═══ MATERIAL FOR THIS TASK

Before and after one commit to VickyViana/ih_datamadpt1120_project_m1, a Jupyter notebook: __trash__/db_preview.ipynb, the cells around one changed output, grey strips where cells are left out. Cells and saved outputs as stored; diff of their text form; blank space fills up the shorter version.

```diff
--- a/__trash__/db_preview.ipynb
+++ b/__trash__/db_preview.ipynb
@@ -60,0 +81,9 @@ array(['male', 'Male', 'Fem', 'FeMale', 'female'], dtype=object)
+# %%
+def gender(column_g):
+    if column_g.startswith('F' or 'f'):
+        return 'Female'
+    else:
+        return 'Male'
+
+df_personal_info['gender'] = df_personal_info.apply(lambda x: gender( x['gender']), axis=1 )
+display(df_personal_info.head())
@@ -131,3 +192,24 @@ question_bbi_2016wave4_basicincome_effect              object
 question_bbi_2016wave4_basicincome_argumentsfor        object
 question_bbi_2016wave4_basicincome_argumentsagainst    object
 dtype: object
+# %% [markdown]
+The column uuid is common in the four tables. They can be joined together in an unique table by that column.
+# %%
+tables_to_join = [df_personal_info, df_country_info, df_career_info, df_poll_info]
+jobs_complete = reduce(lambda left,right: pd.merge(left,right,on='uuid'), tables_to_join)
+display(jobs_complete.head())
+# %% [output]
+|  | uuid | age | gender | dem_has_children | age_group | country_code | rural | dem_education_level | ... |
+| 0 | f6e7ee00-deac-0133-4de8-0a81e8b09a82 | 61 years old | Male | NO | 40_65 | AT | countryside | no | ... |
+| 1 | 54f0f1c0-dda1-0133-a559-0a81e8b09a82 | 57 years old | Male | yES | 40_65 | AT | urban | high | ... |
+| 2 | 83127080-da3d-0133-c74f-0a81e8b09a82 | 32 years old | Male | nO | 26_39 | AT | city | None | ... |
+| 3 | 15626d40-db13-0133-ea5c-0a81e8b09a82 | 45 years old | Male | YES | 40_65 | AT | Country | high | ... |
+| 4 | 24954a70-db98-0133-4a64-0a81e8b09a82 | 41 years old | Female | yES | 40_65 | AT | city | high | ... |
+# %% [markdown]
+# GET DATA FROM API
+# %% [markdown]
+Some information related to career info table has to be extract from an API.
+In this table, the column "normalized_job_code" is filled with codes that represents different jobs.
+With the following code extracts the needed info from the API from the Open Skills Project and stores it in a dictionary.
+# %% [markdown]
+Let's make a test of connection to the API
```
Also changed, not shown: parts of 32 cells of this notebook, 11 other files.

══════

** TASK DETAILS **
Where a line above holds the string "gender", copy that line.

** RESPONSE TO THIS TASK **
+def gender(column_g):
+df_personal_info['gender'] = df_personal_info.apply(lambda x: gender( x['gender']), axis=1 )
+|  | uuid | age | gender | dem_has_children | age_group | country_code | rural | dem_education_level | ... |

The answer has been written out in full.